Exercise prompt - Note how many lines in the following material mention "Downloads", then give that number by itself.

Dataset -
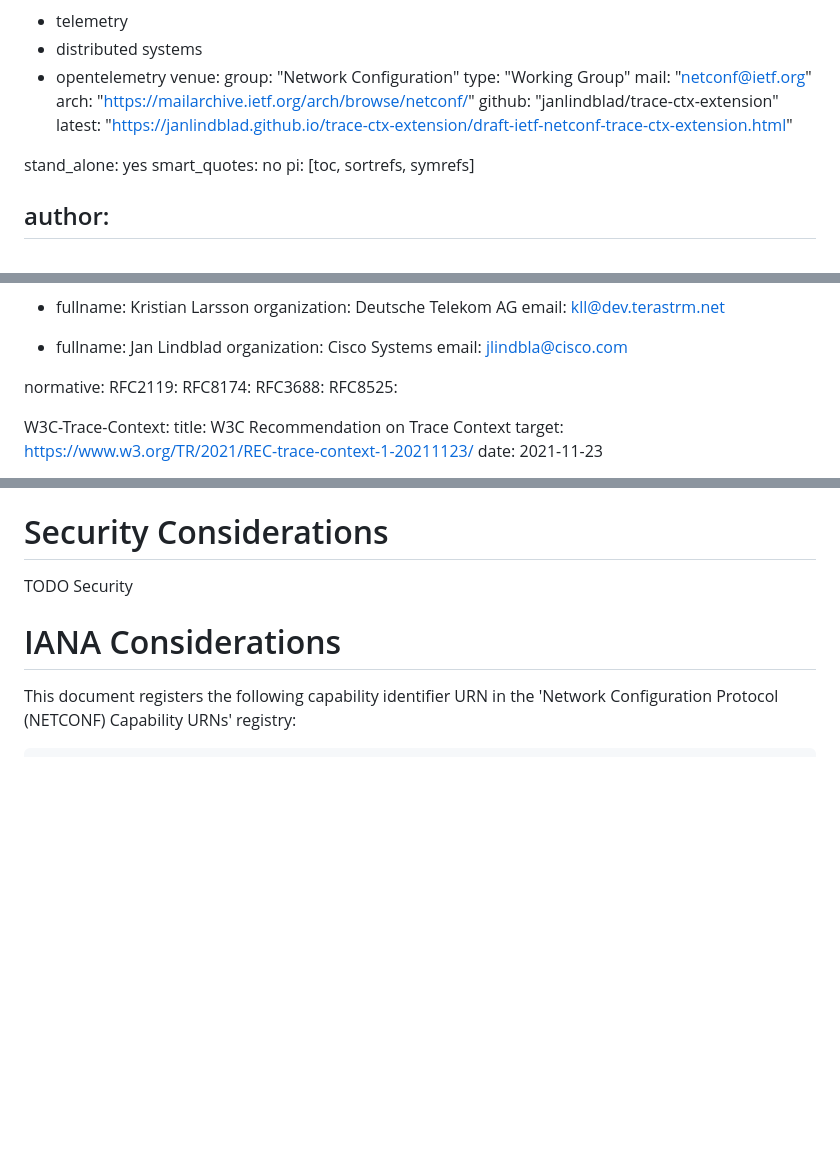
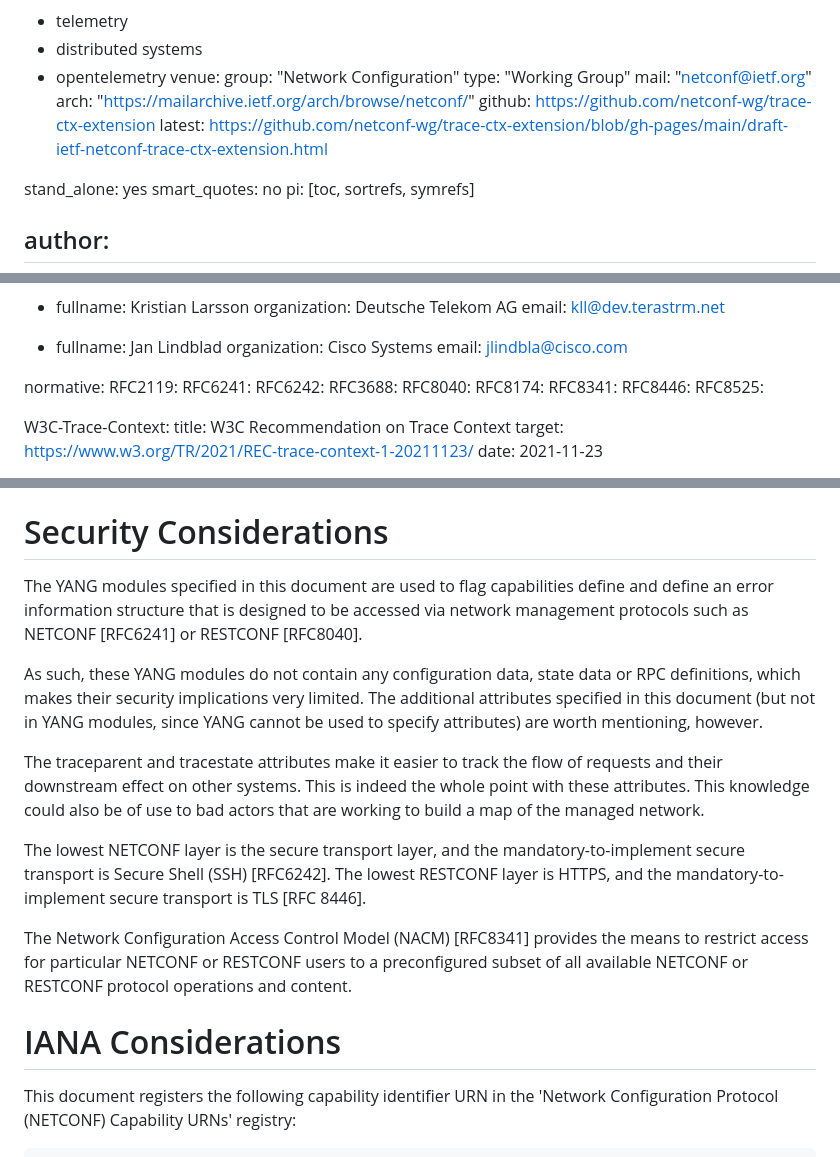
Before and after one commit to netconf-wg/trace-ctx-extension, a Markdown page: draft-ietf-netconf-trace-ctx-extension.md, 3 parts joined by grey strips. Drawn GitHub-style; blank space fills up the shorter version.

Commit message:
Added security considerations and acknowledgements sections. Updated the document date.

```diff
--- a/draft-ietf-netconf-trace-ctx-extension.md
+++ b/draft-ietf-netconf-trace-ctx-extension.md
@@ -21,8 +21,8 @@ venue:
   type: "Working Group"
   mail: "netconf@ietf.org"
   arch: "https://mailarchive.ietf.org/arch/browse/netconf/"
-  github: "janlindblad/trace-ctx-extension"
-  latest: "https://janlindblad.github.io/trace-ctx-extension/draft-ietf-netconf-trace-ctx-extension.html"
+  github: https://github.com/netconf-wg/trace-ctx-extension
+  latest: https://github.com/netconf-wg/trace-ctx-extension/blob/gh-pages/main/draft-ietf-netconf-trace-ctx-extension.html
 
 stand_alone: yes
 smart_quotes: no
@@ -50,8 +50,13 @@ author:
 
 normative:
   RFC2119:
+  RFC6241:
+  RFC6242:
+  RFC3688:
+  RFC8040:
   RFC8174:
-  RFC3688:
+  RFC8341:
+  RFC8446:
   RFC8525:
 
   W3C-Trace-Context:
@@ -371,7 +376,15 @@ sourcecode-name="ietf-netconf-otlp-context-tracestate-version-1.0@2023-03-13.yan
 
 # Security Considerations
 
-TODO Security
+The YANG modules specified in this document are used to flag capabilities define and define an error information structure that is designed to be accessed via network management protocols such as NETCONF [RFC6241] or RESTCONF [RFC8040].
+
+As such, these YANG modules do not contain any configuration data, state data or RPC definitions, which makes their security implications very limited.  The additional attributes specified in this document (but not in YANG modules, since YANG cannot be used to specify attributes) are worth mentioning, however.
+
+The traceparent and tracestate attributes make it easier to track the flow of requests and their downstream effect on other systems.  This is indeed the whole point with these attributes.  This knowledge could also be of use to bad actors that are working to build a map of the managed network.
+
+The lowest NETCONF layer is the secure transport layer, and the mandatory-to-implement secure transport is Secure Shell (SSH) [RFC6242]. The lowest RESTCONF layer is HTTPS, and the mandatory-to-implement secure transport is TLS [RFC 8446].
+
+The Network Configuration Access Control Model (NACM) [RFC8341] provides the means to restrict access for particular NETCONF or RESTCONF users to a preconfigured subset of all available NETCONF or RESTCONF protocol operations and content.
 
 # IANA Considerations
 
```
Also changed, not shown: other parts of draft-ietf-netconf-trace-ctx-extension.md (+2 -2 lines).
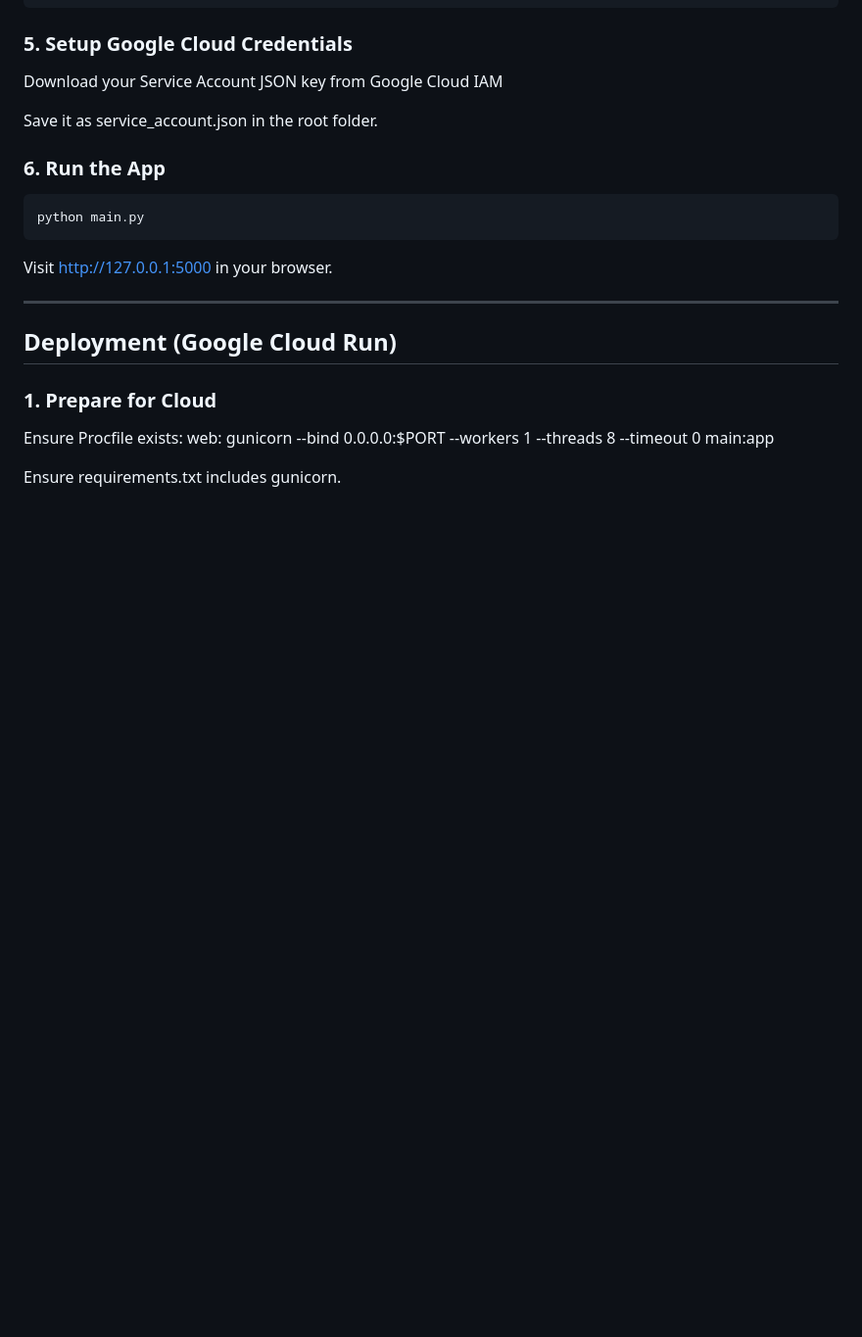
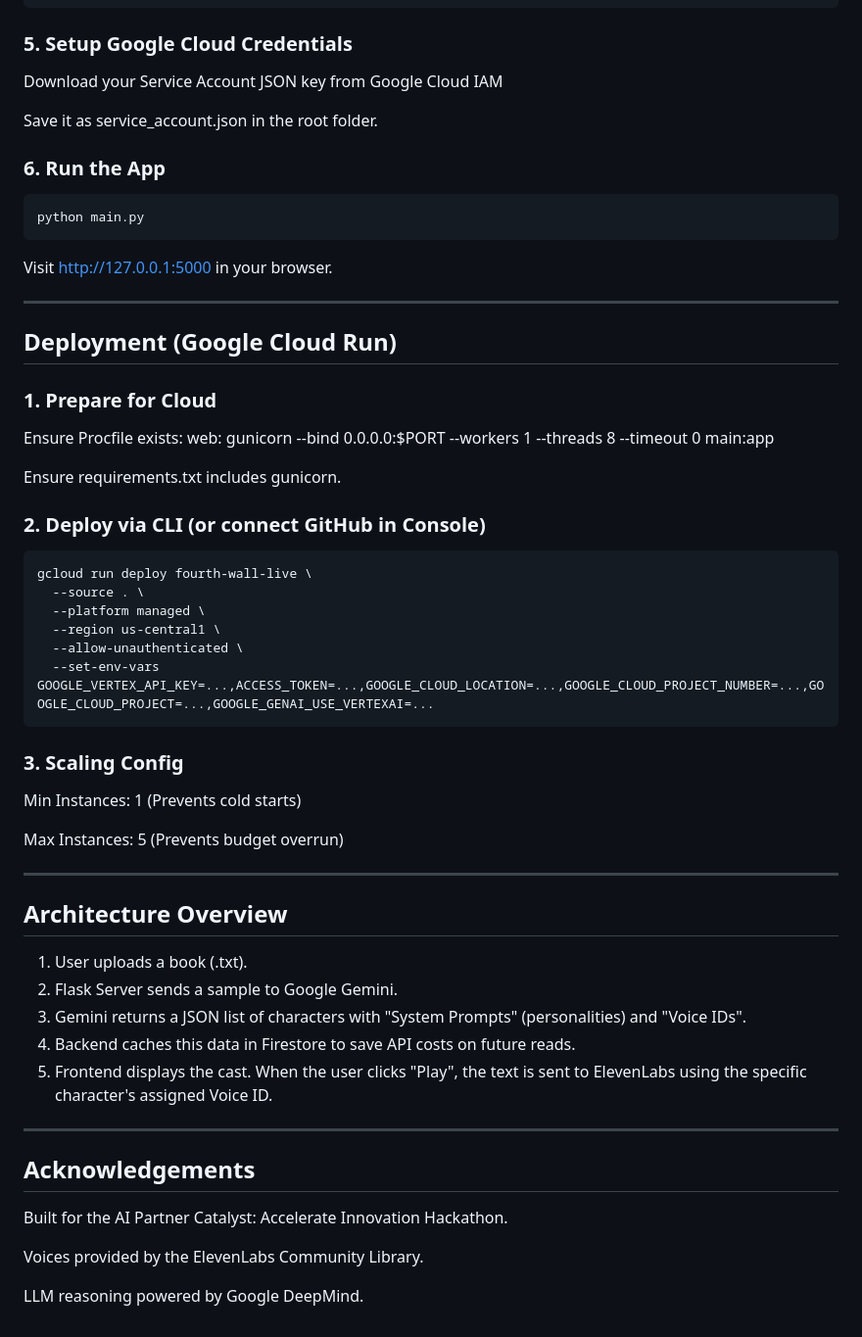
Before and after one commit to abi2055/fourth-wall-audio, a Markdown page: README.md, the part around the change. Shown at 98% size. GitHub-like rendering; blank space fills up the shorter version.

````diff
--- a/README.md
+++ b/README.md
@@ -98,3 +98,36 @@ Visit http://127.0.0.1:5000 in your browser.
 Ensure Procfile exists: web: gunicorn --bind 0.0.0.0:$PORT --workers 1 --threads 8 --timeout 0 main:app
 
 Ensure requirements.txt includes gunicorn.
+
+### 2. Deploy via CLI (or connect GitHub in Console)
+```bash
+gcloud run deploy fourth-wall-live \
+  --source . \
+  --platform managed \
+  --region us-central1 \
+  --allow-unauthenticated \
+  --set-env-vars GOOGLE_VERTEX_API_KEY=...,ACCESS_TOKEN=...,GOOGLE_CLOUD_LOCATION=...,GOOGLE_CLOUD_PROJECT_NUMBER=...,GOOGLE_CLOUD_PROJECT=...,GOOGLE_GENAI_USE_VERTEXAI=...
+```
+
+### 3. Scaling Config
+Min Instances: 1 (Prevents cold starts)
+
+Max Instances: 5 (Prevents budget overrun)
+
+---
+
+## Architecture Overview
+1. User uploads a book (.txt).
+2. Flask Server sends a sample to Google Gemini.
+3. Gemini returns a JSON list of characters with "System Prompts" (personalities) and "Voice IDs".
+4. Backend caches this data in Firestore to save API costs on future reads.
+5. Frontend displays the cast. When the user clicks "Play", the text is sent to ElevenLabs using the specific character's assigned Voice ID.
+
+---
+
+## Acknowledgements
+Built for the AI Partner Catalyst: Accelerate Innovation Hackathon.
+
+Voices provided by the ElevenLabs Community Library.
+
+LLM reasoning powered by Google DeepMind.
````
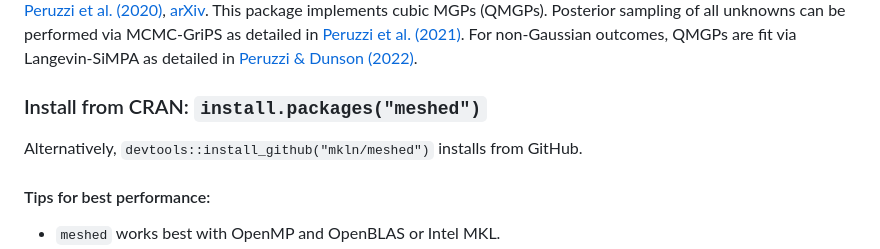
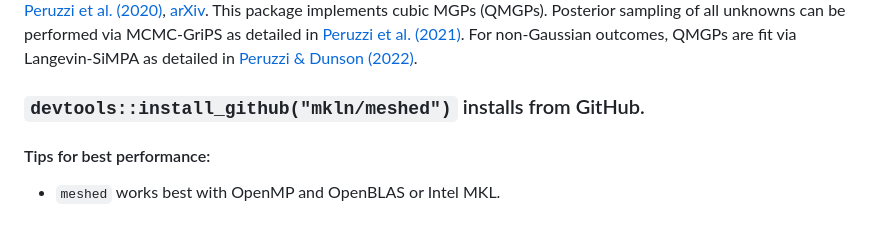
Before and after one commit to mkln/meshed, a Markdown page: README.md, the part around the change. GitHub-like rendering; blank space fills up the shorter version.

Commit message:
Revise installation instructions in README
Updated installation instructions to emphasize GitHub installation.

```diff
--- a/README.md
+++ b/README.md
@@ -14,9 +14,7 @@ The package also provides a function for sampling MGPs a priori via the `rmeshed
 MGPs are introduced in [Peruzzi et al. (2020)](https://doi.org/10.1080/01621459.2020.1833889), [arXiv](https://arxiv.org/abs/2003.11208). This package implements cubic MGPs (QMGPs). Posterior sampling of all unknowns can be performed via MCMC-GriPS as detailed in [Peruzzi et al. (2021)](https://arxiv.org/abs/2101.03579). For non-Gaussian outcomes, QMGPs are fit via Langevin-SiMPA as detailed in [Peruzzi & Dunson (2022)](https://arxiv.org/abs/2201.10080).
 
 
-### Install from CRAN: `install.packages("meshed")`
-
-Alternatively, `devtools::install_github("mkln/meshed")` installs from GitHub.
+### `devtools::install_github("mkln/meshed")` installs from GitHub.
 
 #### Tips for best performance:
 
```
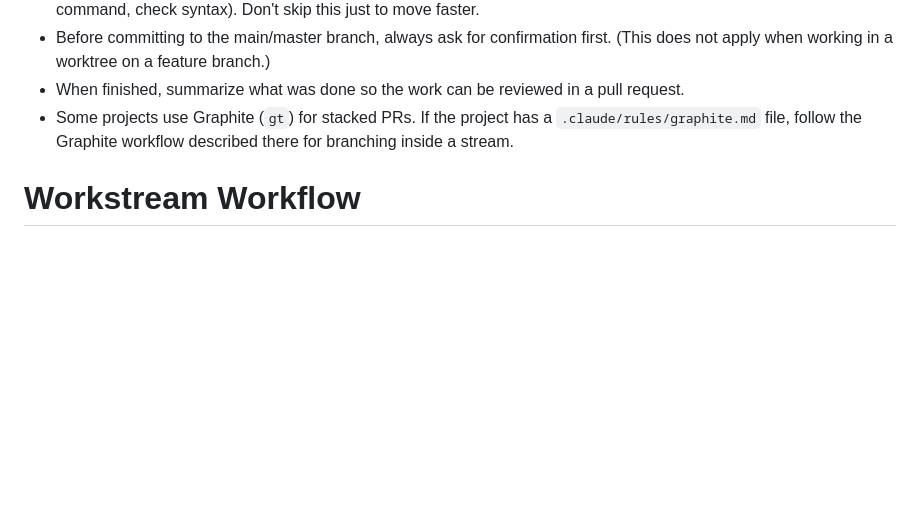
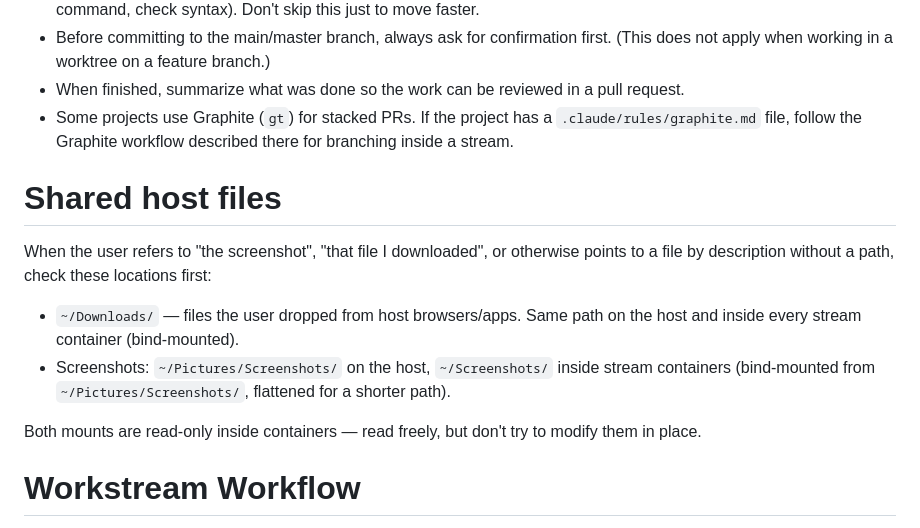
Before and after one commit to alanchrt/dotfiles, a Markdown page: dot_claude/CLAUDE.md, the part around the change. GitHub-like rendering; blank space fills up the shorter version.

Commit message:
docs(claude): tell Claude where to find shared host files
Bind-mounting ~/Downloads/ and ~/Pictures/Screenshots/ into stream
containers is only useful if Claude knows to look there. Add a short
section to the global CLAUDE.md pointing at both paths (with the
host/container difference for screenshots called out).

Co-Authored-By: Claude Opus 4.7 (1M context) <noreply@anthropic.com>

```diff
--- a/dot_claude/CLAUDE.md
+++ b/dot_claude/CLAUDE.md
@@ -8,6 +8,15 @@
 - Before committing to the main/master branch, always ask for confirmation first. (This does not apply when working in a worktree on a feature branch.)
 - When finished, summarize what was done so the work can be reviewed in a pull request.
 - Some projects use Graphite (`gt`) for stacked PRs. If the project has a `.claude/rules/graphite.md` file, follow the Graphite workflow described there for branching inside a stream.
+
+# Shared host files
+
+When the user refers to "the screenshot", "that file I downloaded", or otherwise points to a file by description without a path, check these locations first:
+
+- `~/Downloads/` — files the user dropped from host browsers/apps. Same path on the host and inside every stream container (bind-mounted).
+- Screenshots: `~/Pictures/Screenshots/` on the host, `~/Screenshots/` inside stream containers (bind-mounted from `~/Pictures/Screenshots/`, flattened for a shorter path).
+
+Both mounts are read-only inside containers — read freely, but don't try to modify them in place.
 
 # Workstream Workflow
 
```
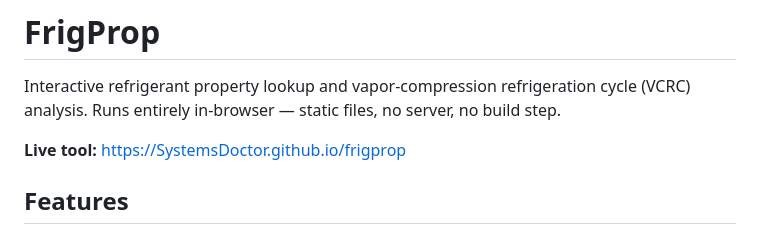
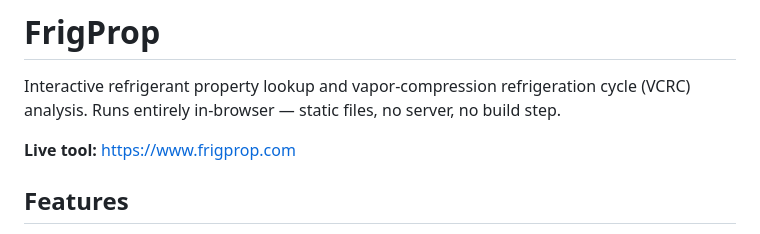
Before and after one commit to SystemsDoctor/frigprop, a Markdown page: README.md, the part around the change. Rendered like a GitHub page.

Commit message:
Change live tool URL to frigprop.com
Updated the live tool URL in the README.

```diff
--- a/README.md
+++ b/README.md
@@ -4,7 +4,7 @@ Interactive refrigerant property lookup and vapor-compression refrigeration
 cycle (VCRC) analysis. Runs entirely in-browser — static files, no server,
 no build step.
 
-**Live tool:** https://SystemsDoctor.github.io/frigprop
+**Live tool:** https://www.frigprop.com
 
 ## Features
 
```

Exercise response - 2